Change detection data
[Start of Attachment]

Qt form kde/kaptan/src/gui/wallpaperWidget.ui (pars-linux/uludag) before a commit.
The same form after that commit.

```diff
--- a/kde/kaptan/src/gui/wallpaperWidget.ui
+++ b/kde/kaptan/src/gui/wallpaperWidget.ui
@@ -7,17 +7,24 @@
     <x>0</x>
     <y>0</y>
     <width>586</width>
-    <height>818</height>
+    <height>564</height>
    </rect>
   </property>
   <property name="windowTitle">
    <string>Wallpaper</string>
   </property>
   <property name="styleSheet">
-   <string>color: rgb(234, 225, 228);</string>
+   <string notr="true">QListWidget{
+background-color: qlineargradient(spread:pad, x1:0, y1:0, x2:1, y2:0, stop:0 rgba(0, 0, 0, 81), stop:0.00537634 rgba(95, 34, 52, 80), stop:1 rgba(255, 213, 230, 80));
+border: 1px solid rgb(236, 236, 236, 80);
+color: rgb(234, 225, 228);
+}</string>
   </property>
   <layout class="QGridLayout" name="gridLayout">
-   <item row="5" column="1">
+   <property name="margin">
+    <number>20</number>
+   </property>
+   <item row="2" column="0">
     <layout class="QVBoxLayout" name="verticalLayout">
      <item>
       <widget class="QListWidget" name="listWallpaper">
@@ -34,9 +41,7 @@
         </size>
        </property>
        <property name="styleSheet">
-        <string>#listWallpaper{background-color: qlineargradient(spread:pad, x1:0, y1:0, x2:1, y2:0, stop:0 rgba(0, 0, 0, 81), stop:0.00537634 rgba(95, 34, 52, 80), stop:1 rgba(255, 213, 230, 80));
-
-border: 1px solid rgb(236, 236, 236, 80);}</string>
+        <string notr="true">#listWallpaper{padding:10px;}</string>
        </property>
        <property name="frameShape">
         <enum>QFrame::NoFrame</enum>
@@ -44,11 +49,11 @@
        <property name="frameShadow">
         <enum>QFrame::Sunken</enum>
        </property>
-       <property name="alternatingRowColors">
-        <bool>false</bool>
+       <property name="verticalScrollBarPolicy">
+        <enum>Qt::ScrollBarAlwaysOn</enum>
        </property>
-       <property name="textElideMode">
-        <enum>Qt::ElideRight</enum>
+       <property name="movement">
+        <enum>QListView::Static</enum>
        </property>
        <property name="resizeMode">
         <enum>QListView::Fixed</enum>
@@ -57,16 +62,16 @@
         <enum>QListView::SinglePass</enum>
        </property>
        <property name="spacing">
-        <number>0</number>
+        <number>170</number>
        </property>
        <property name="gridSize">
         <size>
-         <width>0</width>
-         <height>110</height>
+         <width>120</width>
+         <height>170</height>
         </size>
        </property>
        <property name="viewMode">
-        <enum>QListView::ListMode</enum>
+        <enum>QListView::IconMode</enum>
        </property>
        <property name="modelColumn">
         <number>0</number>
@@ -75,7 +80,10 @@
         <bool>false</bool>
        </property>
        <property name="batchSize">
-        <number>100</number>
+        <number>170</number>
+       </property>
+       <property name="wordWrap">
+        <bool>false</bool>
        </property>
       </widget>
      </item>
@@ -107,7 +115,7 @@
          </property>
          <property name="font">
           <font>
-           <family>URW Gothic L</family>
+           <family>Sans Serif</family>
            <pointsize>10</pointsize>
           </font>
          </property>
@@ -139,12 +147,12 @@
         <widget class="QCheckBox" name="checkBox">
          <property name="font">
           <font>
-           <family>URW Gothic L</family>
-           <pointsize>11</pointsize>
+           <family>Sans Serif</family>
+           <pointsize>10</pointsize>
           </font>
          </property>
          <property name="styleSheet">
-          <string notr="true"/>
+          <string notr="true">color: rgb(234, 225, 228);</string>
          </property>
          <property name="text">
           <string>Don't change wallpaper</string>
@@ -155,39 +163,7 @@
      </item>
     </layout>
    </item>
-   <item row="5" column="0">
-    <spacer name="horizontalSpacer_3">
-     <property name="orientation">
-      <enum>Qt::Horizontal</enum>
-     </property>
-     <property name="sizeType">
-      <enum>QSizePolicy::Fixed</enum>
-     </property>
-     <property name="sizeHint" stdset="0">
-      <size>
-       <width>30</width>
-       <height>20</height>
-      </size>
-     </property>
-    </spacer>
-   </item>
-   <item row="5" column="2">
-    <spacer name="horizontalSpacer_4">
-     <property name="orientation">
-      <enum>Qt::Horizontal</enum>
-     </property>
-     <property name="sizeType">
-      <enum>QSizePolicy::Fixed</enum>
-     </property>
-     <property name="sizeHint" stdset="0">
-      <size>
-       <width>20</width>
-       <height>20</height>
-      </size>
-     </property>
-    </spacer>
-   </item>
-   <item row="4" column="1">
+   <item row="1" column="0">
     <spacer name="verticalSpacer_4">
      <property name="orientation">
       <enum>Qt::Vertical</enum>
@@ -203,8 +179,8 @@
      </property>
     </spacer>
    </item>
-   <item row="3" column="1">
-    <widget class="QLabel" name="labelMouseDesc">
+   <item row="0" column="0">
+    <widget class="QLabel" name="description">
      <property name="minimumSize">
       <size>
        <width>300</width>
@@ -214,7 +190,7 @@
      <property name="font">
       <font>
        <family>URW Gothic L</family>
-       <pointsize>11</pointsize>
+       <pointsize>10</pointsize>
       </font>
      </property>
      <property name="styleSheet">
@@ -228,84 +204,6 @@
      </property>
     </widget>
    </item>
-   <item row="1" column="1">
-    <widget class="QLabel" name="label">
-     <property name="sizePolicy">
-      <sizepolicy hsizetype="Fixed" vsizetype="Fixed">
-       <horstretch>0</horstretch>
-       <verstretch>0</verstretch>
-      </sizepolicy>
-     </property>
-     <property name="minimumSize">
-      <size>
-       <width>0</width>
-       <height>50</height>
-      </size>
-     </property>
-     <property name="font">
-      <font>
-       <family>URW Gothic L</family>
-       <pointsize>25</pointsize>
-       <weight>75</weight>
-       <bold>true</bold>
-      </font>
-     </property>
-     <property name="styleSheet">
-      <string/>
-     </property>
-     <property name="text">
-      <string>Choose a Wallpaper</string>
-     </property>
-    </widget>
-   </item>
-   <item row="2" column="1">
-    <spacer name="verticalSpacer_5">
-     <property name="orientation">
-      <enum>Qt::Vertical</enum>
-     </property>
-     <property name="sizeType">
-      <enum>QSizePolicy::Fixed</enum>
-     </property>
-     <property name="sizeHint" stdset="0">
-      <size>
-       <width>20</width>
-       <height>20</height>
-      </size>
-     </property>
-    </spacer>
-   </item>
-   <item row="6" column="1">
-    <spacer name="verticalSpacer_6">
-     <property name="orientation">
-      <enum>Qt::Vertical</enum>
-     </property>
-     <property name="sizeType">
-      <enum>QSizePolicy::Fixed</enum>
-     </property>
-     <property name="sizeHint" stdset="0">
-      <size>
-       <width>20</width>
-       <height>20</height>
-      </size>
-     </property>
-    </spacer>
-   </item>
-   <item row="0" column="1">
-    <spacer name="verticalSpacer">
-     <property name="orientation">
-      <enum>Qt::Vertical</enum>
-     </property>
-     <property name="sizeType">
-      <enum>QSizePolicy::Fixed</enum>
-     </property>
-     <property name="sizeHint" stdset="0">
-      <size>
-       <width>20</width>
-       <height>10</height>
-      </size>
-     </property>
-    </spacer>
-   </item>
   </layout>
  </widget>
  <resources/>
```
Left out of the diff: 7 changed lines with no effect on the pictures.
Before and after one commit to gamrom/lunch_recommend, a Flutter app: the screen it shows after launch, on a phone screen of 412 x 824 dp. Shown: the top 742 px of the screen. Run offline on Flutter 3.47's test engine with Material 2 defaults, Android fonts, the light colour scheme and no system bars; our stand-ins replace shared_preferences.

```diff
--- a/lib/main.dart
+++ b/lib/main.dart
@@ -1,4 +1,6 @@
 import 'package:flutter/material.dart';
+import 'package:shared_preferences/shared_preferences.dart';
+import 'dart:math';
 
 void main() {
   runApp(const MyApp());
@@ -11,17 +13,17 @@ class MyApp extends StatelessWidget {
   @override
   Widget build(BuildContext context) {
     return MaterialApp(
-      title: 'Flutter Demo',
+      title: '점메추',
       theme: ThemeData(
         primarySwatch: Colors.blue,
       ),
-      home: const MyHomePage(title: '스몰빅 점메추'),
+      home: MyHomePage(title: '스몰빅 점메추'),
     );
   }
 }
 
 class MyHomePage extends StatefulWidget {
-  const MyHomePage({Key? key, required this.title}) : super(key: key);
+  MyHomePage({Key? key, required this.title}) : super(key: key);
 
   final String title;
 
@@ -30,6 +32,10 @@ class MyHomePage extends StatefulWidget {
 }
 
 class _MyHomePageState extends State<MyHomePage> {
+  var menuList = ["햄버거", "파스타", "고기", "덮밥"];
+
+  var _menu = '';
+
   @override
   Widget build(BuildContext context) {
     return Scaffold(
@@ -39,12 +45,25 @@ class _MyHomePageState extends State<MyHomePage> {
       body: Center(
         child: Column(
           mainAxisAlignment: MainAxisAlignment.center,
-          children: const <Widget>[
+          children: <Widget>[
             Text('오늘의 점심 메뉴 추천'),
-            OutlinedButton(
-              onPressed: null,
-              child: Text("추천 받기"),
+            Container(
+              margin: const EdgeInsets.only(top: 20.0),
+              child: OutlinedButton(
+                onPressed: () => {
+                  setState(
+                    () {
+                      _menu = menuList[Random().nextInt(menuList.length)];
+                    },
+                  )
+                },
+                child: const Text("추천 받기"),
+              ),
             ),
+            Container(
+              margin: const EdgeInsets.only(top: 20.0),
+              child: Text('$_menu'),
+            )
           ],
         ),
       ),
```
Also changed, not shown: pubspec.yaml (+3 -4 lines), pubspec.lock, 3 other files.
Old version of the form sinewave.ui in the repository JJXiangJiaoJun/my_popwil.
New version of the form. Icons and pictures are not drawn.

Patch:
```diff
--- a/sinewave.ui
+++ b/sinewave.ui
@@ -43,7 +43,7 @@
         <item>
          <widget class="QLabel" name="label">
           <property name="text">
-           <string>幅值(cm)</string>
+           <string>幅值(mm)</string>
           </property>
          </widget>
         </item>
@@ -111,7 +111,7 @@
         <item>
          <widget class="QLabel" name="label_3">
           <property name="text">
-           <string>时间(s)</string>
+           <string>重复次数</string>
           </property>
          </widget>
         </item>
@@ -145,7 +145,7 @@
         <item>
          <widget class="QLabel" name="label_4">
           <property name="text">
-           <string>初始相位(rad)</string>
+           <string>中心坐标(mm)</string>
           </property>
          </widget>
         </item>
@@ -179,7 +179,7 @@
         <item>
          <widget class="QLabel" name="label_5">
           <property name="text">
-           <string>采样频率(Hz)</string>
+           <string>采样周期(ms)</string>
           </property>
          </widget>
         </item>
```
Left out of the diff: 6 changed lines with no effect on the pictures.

[End of Attachment]

§ **Task to carry out**
Where does the word "with" occur in the data? Copy every line that has it.

§ **Answer area**
Left out of the diff: 7 changed lines with no effect on the pictures.
Before and after one commit to gamrom/lunch_recommend, a Flutter app: the screen it shows after launch, on a phone screen of 412 x 824 dp. Shown: the top 742 px of the screen. Run offline on Flutter 3.47's test engine with Material 2 defaults, Android fonts, the light colour scheme and no system bars; our stand-ins replace shared_preferences.
Left out of the diff: 6 changed lines with no effect on the pictures.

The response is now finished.